· The IAC divided the state into six distinct regions allowing Program Directors to oversee entire communities as opposed to artistic disciplines. This establishes a more direct relationship with rural and under-resourced communities and strengthens re-granting partnerships. The newly created six regions will allow for more equitable funding across Illinois’ communities. The Chicago Metro Region will also be further divided into sub regions to better serve distinct communities within our largest urban setting.
· In FY25, the General Operating Support grant, which serves organizations and communities, will become a 3-year grant cycle. This multi-year simplified application and final report will only include information necessary to determine feasibility and organizational health.
· A cash match will no longer be required for applicants to ease the burden on small and emerging organizations.
· The IAC funding formula will be updated ensuring an equitable regional distribution of funds, as well as priority given to historically under-resourced communities.
· An updated Youth Employment in the Arts program will fund organizations looking to provide paid internship opportunities for individuals from ages 14-22.
· In FY25, the IAC will also launch a new grant program for individual artists called the Creative Accelerator Fund. Rather than restrict resources to the production of a specific project, this program will provide holistic support to Illinois artists. A primary goal of the program is to bolster a creative workforce that composes a significant portion of Illinois’ creative and economic activity.

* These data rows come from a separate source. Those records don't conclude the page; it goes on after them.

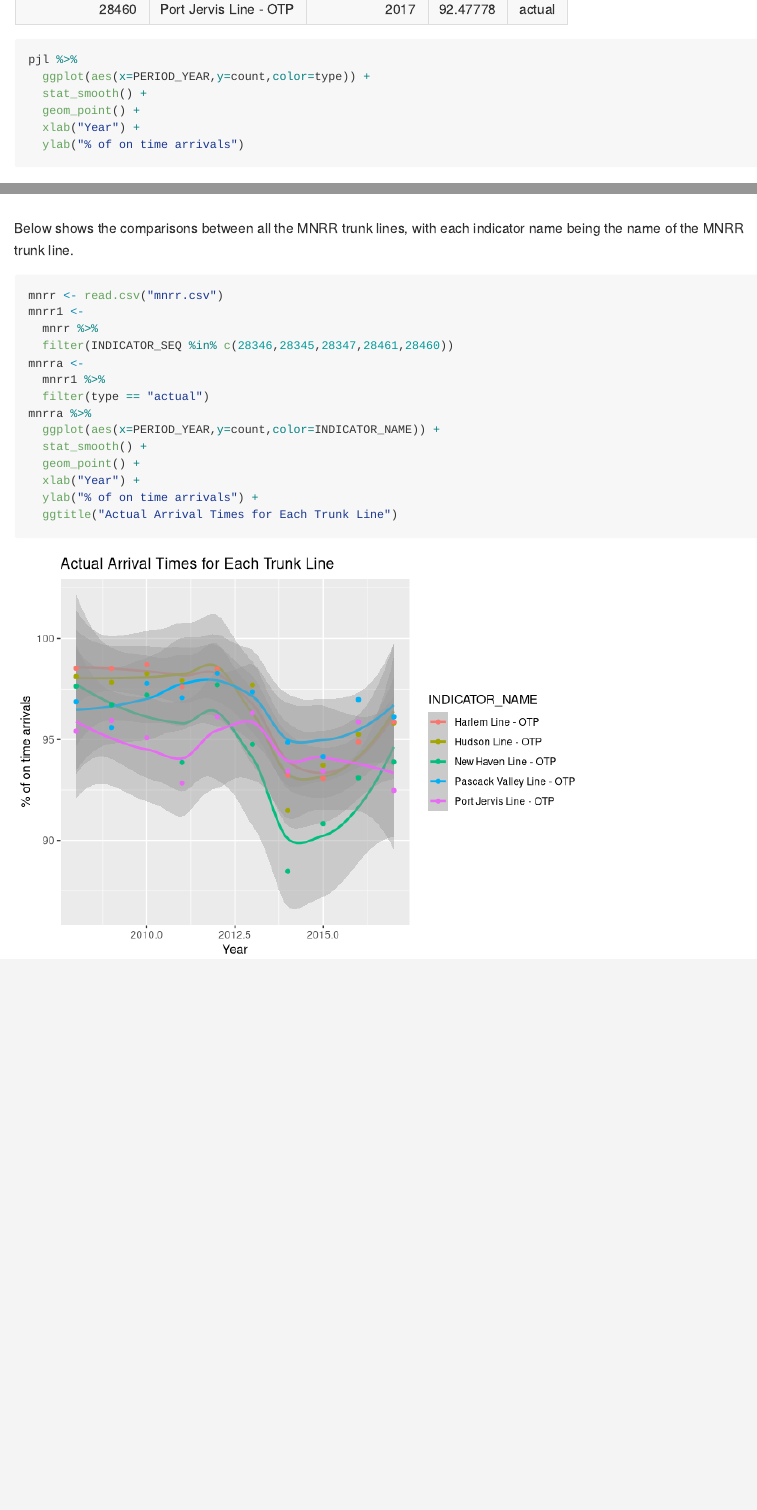
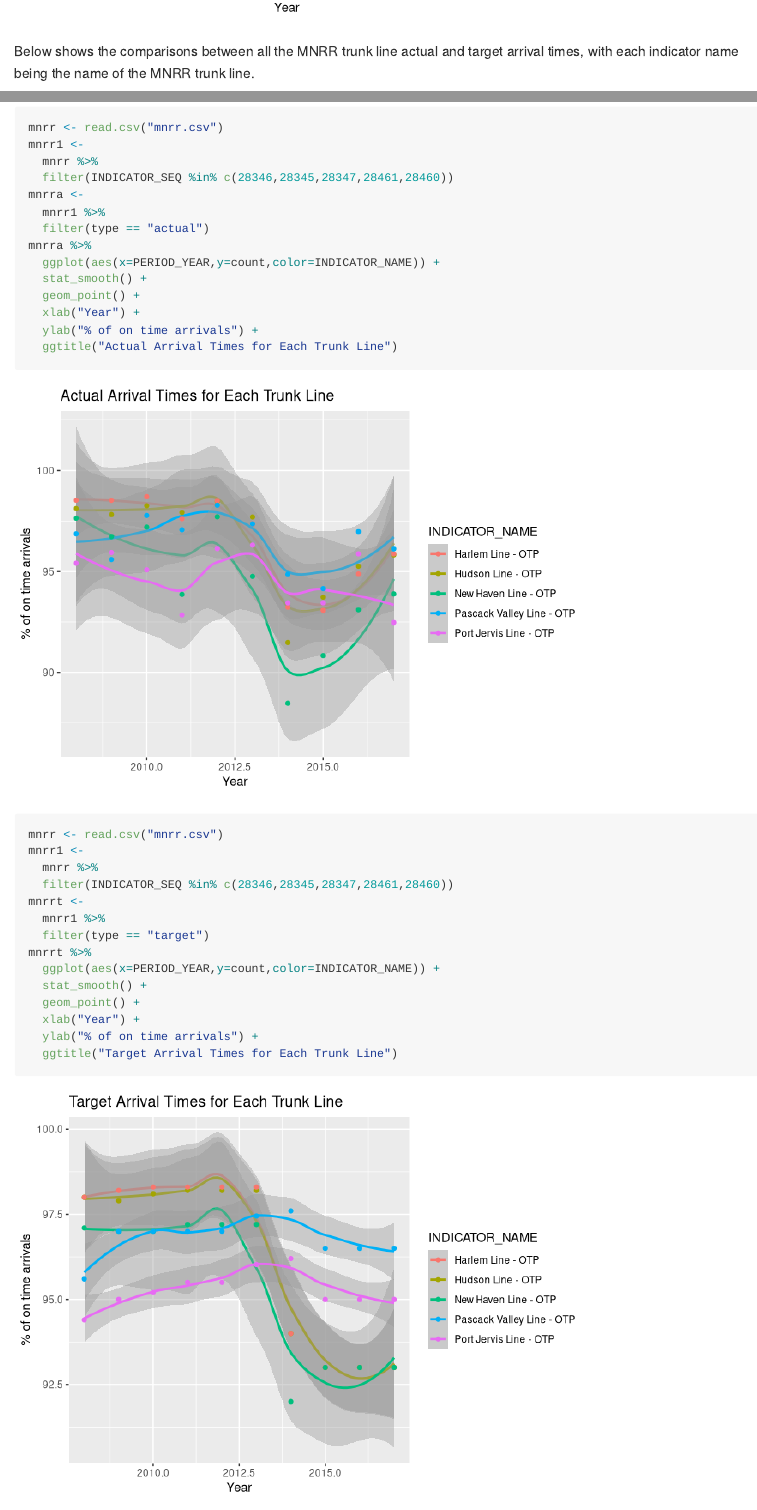
Before and after one commit to aromedtbf/STAT-184, an R Markdown document (README.Rmd): the page in a window 1100 px wide, from 5540 px down before the commit and from 6400 px down after it, and a second part further down, joined at a grey line. Rendered offline with R 4.5, knitr and Pandoc, with nearby package versions; some code elsewhere in the file could not run offline.

Commit message:
fixed files

````diff
--- a/README.Rmd
+++ b/README.Rmd
@@ -119,4 +119,4 @@ pjl %>%
-Below shows the comparisons between all the MNRR trunk lines, with each indicator name being the name of the MNRR trunk line.
+Below shows the comparisons between all the MNRR trunk line actual and target arrival times, with each indicator name being the name of the MNRR trunk line.
 
 ```{r, echo=TRUE, message=FALSE}
 mnrr <- read.csv("mnrr.csv")
@@ -134,3 +134,20 @@ mnrra %>%
   ylab("% of on time arrivals") +
   ggtitle("Actual Arrival Times for Each Trunk Line")
 ```
+
+```{r, echo=TRUE, message=FALSE}
+mnrr <- read.csv("mnrr.csv")
+mnrr1 <-
+  mnrr %>%
+  filter(INDICATOR_SEQ %in% c(28346,28345,28347,28461,28460))
+mnrrt <-
+  mnrr1 %>%
+  filter(type == "target")
+mnrrt %>%
+  ggplot(aes(x=PERIOD_YEAR,y=count,color=INDICATOR_NAME)) +
+  stat_smooth() +
+  geom_point() +
+  xlab("Year") +
+  ylab("% of on time arrivals") +
+  ggtitle("Target Arrival Times for Each Trunk Line")
+```
````
Also changed, not shown: README.md, README.Rmd (26 more changed lines), 1 other file.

· IAC established a communication department in the agency with a focus on a refreshed brand, website, and strategy to reach artists, organizations, and community stakeholders, expanding virtual and statewide in-person grant writing workshops and informational sessions.
· IAC began partnering with other state and federal agencies to provide access to additional granting opportunities and resources for the creative sector. The Illinois Creative Collaborative will continue to expand its work with state and federal agencies in the years ahead.

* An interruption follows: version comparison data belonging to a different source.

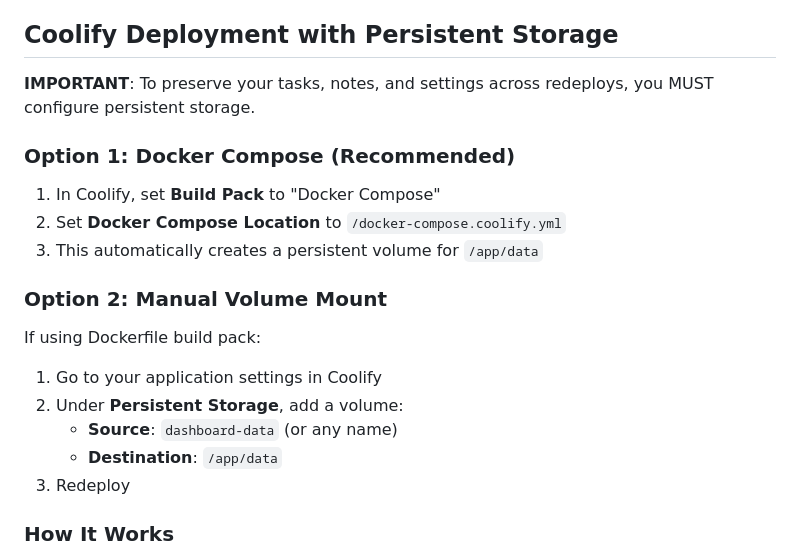
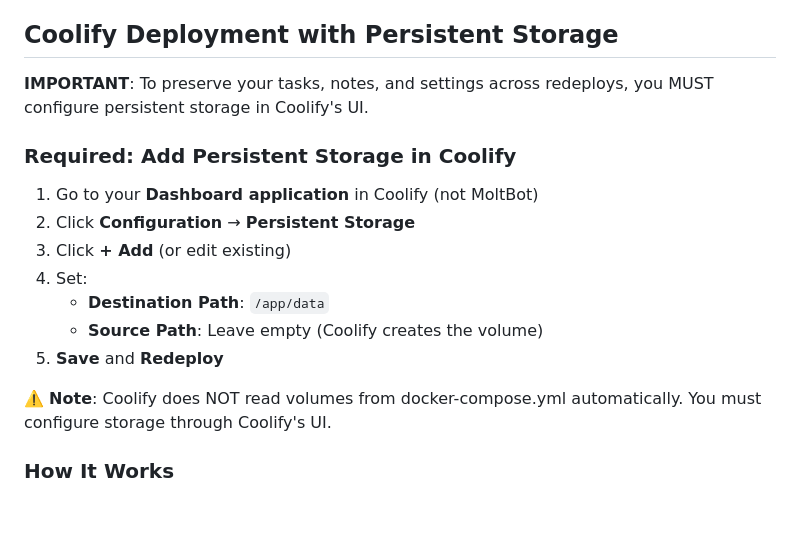
Before and after one commit to SoLoVisionLLC/solobot-dashboard, a Markdown page: README.md, the part around the change. Rendered like a GitHub page; blank space fills up the shorter version.

Commit message:
📝 Update README - Coolify requires UI config for persistent storage

```diff
--- a/README.md
+++ b/README.md
@@ -151,22 +151,19 @@ Then access at `http://51.81.202.92:8080`
 
 ## Coolify Deployment with Persistent Storage
 
-**IMPORTANT**: To preserve your tasks, notes, and settings across redeploys, you MUST configure persistent storage.
+**IMPORTANT**: To preserve your tasks, notes, and settings across redeploys, you MUST configure persistent storage in Coolify's UI.
 
-### Option 1: Docker Compose (Recommended)
+### Required: Add Persistent Storage in Coolify
 
-1. In Coolify, set **Build Pack** to "Docker Compose"
-2. Set **Docker Compose Location** to `/docker-compose.coolify.yml`
-3. This automatically creates a persistent volume for `/app/data`
+1. Go to your **Dashboard application** in Coolify (not MoltBot)
+2. Click **Configuration** → **Persistent Storage**
+3. Click **+ Add** (or edit existing)
+4. Set:
+   - **Destination Path**: `/app/data`
+   - **Source Path**: Leave empty (Coolify creates the volume)
+5. **Save** and **Redeploy**
 
-### Option 2: Manual Volume Mount
-
-If using Dockerfile build pack:
-1. Go to your application settings in Coolify
-2. Under **Persistent Storage**, add a volume:
-   - **Source**: `dashboard-data` (or any name)
-   - **Destination**: `/app/data`
-3. Redeploy
+⚠️ **Note**: Coolify does NOT read volumes from docker-compose.yml automatically. You must configure storage through Coolify's UI.
 
 ### How It Works
 
```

“The arts community in Illinois is one of the most storied and diverse in the country, and IAC’s ongoing work to support artists represents the value my administration places in arts education and investment,” said Governor JB Pritzker. “These changes to the funding process reflect months of active listening and community engagement and I am proud of the work IAC has done to ensure our arts community will only grow stronger in this new phase.”
“The information gathered throughout the past year made it apparent that for the agency to remain good stewards of public funds, the IAC can no longer move forward with business as usual. Granting opportunities and processes must adapt to the realities of a sector struggling to recover from the global pandemic. We must also acknowledge barriers communities have faced to receiving state funding in the past and adjust so all Illinoisians have equal access to support for the arts.” says Joshua Davis-Ruperto, Executive Director, Illinois Arts Council.

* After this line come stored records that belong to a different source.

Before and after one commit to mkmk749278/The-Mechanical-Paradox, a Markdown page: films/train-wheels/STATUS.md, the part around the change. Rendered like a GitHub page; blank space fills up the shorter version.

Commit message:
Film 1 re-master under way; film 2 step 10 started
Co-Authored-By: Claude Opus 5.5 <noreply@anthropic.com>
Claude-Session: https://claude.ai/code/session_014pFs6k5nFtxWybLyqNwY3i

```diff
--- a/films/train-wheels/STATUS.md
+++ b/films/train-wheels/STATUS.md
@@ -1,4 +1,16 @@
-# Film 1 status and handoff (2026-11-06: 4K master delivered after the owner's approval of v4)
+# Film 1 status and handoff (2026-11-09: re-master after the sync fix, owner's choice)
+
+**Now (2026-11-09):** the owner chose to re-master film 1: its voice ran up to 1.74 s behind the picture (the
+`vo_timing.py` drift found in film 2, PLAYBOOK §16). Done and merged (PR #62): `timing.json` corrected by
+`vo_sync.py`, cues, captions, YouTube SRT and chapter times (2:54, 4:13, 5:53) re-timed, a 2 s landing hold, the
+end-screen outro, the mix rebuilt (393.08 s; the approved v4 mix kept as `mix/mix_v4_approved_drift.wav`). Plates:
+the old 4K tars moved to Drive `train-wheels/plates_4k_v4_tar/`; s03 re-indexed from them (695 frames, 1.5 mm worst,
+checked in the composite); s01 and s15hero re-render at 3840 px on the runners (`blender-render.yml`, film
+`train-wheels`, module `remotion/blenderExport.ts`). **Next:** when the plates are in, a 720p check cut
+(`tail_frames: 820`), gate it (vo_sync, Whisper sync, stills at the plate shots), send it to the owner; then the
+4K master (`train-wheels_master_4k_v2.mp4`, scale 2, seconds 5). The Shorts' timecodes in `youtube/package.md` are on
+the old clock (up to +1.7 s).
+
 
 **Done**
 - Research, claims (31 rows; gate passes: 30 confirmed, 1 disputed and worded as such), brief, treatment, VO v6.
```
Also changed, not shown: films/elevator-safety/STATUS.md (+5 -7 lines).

“This process was extremely valuable in evaluating existing funding gaps as well as the current needs of the artists, arts and cultural organizations, and communities statewide. As a result, the IAC has taken a deep dive into its grants and processes and made significant changes to best support the arts throughout Illinois while lightening the burden on our constituents. The arts and culture sector account for $29.7 billion of the Illinois economy and supports more than 216,700 jobs. Our sector is made up of small to large-sized businesses. Our artists are entrepreneurs. We are economic drivers.” says Nora Daley, Board Chair, Illinois Arts Council.
A series of webinars outlining all the upcoming improvements will be held February 14 and 21. More information can be found on the IAC website.